Putnam County Family Court Judge William Watkins, who has been under fire for the way he treats people in his courtroom, testified at a hearing Tuesday that he wants to remain in his position. He also vowed to improve his court and his behavior.

Watkins was charged with misconduct after five individuals complained that he harassed them in his courtroom and that he didn't handle domestic violence orders promptly.

He made headlines in June when a 16-minute video uploaded to YouTube depicted the judge screaming at a preacher involved in a divorce case in his courtroom.

The judge apologized to that preacher, Arthur Hague, in the hearing Tuesday and said he knew his behavior was unacceptable.

"I believe the 10 years I've served I've done an outstanding job and also believe I have made mistakes," Watkins said. "And I'd like the opportunity to correct those mistakes."

Full Article and Source:
Putnam Family Judge Watkins Accepts Discipline and Promises to Improve"

See Also:
Judge William Watkins' Meltdown

Tuesday, December 4, 2012

VA: Guardianship Case in McLean Illustrates Lack of Regulation for Those Caring for the Elderly

Samuel Drakulich earned a Bronze Star for drawing enemy fire away from a wounded soldier during World War II. He parachuted behind German lines to organize the resistance and went on to serve in the CIA.

But by his mid-80s, a stroke put the war hero in a wheelchair. Jeanne, his wife, had dementia. Their McLean home was in disarray and bills went unpaid.

A dispute between the couple’s children led the courts to decide that the Drakuliches needed a third-party caretaker. A judge appointed a law firm, which is common in Virginia when the elderly and incapacitated have no one else.

Now the Drakuliches and the law firm are fighting over tens of thousands of dollars in billings in a conflict that likely will be decided by the state Supreme Court.

It has raised questions among elder-care advocates and legislators about how a small number of paid guardians — both lawyers and non-lawyer professionals — are treating the aging and how states oversee the process.
In the McLean case, Needham, Mitnick and Pollack (NMP) took control of the Drakuliches’ lives and $700,000 nest egg, as it had done in six similar cases in Fairfax County. It charged wards up to $125 an hour — its normal professional rates — for personal services, such as renewing dog licenses, sorting boxes and preparing instructions on emptying a dryer’s lint trap, court records show.

NMP billed the Drakuliches $6,300 to prepare $1,800 worth of household items for auction, another ward $2,300 to sell a $4,000 car and a third person in their care $4,200 to recover $5,300 worth of investments, a court investigator found.

The Drakulich family calls the bills exorbitant; NMP says they are normal legal bills. The firm says it and other firms can’t afford to become guardians unless they are allowed to charge their regular rates.

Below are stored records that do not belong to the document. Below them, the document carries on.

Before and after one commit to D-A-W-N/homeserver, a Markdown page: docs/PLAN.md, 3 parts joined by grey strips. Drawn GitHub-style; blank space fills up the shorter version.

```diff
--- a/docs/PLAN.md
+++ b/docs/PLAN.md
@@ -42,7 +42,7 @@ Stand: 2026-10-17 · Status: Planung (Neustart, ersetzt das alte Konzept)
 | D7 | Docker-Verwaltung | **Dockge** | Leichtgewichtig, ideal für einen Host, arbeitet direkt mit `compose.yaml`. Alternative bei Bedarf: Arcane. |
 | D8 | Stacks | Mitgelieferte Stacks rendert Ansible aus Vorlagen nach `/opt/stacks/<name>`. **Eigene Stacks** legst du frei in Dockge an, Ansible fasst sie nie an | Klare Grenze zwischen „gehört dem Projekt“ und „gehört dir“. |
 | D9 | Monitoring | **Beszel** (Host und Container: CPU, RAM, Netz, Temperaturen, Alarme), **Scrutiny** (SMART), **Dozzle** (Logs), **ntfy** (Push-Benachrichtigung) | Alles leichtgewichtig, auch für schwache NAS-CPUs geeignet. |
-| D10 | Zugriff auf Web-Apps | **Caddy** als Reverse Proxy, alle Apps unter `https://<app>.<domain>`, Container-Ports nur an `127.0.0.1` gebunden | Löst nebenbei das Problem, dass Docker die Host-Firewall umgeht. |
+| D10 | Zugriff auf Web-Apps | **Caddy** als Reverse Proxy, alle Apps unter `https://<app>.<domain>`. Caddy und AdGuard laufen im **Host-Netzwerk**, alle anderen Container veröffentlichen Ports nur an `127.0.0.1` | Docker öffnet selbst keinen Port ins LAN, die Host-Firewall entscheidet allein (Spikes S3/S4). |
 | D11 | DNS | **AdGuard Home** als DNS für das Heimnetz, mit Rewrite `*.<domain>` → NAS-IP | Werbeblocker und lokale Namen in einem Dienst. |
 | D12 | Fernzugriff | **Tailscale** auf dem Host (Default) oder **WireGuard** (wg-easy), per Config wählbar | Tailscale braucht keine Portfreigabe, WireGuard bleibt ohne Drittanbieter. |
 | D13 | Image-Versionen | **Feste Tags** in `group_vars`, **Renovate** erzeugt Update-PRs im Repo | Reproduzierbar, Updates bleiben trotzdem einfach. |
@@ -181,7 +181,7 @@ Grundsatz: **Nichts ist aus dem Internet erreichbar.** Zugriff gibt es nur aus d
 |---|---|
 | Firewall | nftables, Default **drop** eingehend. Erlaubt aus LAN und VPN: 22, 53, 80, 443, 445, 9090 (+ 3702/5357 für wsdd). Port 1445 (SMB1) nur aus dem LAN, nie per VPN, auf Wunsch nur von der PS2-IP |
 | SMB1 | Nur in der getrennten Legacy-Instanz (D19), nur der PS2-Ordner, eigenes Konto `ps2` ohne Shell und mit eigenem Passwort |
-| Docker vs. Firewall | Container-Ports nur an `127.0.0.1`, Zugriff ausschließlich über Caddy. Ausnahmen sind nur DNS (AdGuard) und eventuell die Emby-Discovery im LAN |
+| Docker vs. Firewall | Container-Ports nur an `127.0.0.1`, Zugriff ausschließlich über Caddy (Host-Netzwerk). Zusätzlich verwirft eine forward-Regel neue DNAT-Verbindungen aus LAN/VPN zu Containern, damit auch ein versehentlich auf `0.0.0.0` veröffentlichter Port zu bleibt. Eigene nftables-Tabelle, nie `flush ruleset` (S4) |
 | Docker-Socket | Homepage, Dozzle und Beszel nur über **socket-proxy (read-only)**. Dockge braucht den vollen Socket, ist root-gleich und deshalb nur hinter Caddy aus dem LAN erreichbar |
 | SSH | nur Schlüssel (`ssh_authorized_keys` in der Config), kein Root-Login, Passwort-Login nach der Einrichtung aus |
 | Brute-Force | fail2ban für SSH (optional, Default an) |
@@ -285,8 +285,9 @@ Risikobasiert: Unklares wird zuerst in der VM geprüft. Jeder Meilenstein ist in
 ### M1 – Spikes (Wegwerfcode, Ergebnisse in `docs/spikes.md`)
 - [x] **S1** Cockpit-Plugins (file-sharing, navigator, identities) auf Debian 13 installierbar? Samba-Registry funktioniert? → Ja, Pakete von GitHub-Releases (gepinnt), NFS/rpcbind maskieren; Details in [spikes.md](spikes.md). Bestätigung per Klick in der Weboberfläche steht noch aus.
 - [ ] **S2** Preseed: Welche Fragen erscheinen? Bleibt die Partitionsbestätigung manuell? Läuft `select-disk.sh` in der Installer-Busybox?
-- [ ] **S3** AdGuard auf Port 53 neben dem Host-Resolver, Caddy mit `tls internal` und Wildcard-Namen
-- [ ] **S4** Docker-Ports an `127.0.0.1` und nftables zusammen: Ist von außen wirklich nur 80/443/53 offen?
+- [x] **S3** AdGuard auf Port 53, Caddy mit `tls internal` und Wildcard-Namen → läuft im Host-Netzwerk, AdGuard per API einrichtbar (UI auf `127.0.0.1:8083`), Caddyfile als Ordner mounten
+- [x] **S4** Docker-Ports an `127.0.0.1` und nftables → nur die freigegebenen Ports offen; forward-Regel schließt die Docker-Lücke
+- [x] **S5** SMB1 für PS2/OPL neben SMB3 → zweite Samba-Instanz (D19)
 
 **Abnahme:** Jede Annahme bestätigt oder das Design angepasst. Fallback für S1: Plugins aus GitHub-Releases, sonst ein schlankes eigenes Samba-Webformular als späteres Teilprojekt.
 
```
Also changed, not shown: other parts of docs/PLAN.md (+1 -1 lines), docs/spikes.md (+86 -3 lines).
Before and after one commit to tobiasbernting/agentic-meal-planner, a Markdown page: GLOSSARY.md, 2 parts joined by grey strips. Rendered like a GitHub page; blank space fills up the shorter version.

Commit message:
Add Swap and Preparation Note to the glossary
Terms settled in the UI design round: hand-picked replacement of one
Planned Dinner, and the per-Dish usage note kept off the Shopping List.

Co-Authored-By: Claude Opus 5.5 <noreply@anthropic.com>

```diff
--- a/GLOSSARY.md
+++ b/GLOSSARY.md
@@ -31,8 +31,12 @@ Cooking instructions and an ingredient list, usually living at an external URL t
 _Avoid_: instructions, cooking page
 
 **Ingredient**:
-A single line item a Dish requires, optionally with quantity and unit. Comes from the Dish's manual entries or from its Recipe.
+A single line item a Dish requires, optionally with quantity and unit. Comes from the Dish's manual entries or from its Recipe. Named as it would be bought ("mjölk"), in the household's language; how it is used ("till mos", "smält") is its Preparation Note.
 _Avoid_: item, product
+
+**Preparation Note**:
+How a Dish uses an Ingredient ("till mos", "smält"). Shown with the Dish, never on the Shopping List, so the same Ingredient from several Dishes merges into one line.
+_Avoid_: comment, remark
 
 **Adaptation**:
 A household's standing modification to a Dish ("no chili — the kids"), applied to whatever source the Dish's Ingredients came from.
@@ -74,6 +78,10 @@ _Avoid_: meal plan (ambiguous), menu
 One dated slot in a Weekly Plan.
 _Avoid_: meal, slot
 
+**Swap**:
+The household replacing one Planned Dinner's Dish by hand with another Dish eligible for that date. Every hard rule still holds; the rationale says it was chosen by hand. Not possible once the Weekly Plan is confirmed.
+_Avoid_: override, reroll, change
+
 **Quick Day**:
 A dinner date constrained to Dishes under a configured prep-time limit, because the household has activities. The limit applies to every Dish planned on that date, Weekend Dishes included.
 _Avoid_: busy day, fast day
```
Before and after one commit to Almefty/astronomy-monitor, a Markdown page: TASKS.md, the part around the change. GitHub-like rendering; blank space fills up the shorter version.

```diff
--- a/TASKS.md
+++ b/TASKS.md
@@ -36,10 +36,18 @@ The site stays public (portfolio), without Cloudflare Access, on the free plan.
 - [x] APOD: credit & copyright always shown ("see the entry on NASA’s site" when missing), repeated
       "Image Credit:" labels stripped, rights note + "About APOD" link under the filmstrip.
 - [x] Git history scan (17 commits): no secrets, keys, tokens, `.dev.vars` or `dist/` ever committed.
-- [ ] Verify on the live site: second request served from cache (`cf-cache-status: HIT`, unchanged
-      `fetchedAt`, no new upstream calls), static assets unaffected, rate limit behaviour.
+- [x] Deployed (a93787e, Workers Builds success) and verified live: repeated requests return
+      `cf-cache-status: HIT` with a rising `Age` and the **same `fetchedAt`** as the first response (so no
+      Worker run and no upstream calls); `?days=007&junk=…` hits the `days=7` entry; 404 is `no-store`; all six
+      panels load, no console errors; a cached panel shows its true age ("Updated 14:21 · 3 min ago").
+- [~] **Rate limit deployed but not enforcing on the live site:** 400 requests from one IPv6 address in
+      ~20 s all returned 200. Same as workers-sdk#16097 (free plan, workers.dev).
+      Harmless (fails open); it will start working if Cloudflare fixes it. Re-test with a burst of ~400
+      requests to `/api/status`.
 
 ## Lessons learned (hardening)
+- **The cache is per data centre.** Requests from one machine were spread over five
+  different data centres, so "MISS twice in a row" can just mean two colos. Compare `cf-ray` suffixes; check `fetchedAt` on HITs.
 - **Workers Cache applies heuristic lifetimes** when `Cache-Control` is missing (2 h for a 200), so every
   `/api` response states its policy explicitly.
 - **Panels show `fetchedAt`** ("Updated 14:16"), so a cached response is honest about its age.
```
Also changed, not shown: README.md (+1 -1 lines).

Full Article and Source:
Guardianship Case in McLean Illustrates Lack of Regulation for Those Caring for the Elderly

Shocking Video Captures Elder Abuse on Camera

The District Attorney's office is looking into whether it will file criminal charges against two local nurses hired to care for a 98-year-old woman in a shocking case of apparent abuse.

According to the complaint filed with the Board of Registered Nursing, their on-the-job conduct was "vile, disrespectful and abusive" and much of it was captured on tape.

Warning: Some of the images featured in the video are graphic.
Shocking Video Captures Alleged Elder Abuse on Camera

Head Nurse to Stand Trial in Connection With Woman's Death at Cameron Park Care Facility

The former head nurse at a Placerville nursing home will stand trial for felony elder abuse in connection with the 2008 death of a 77-year-old Cameron Park woman, an El Dorado County judge ruled Tuesday.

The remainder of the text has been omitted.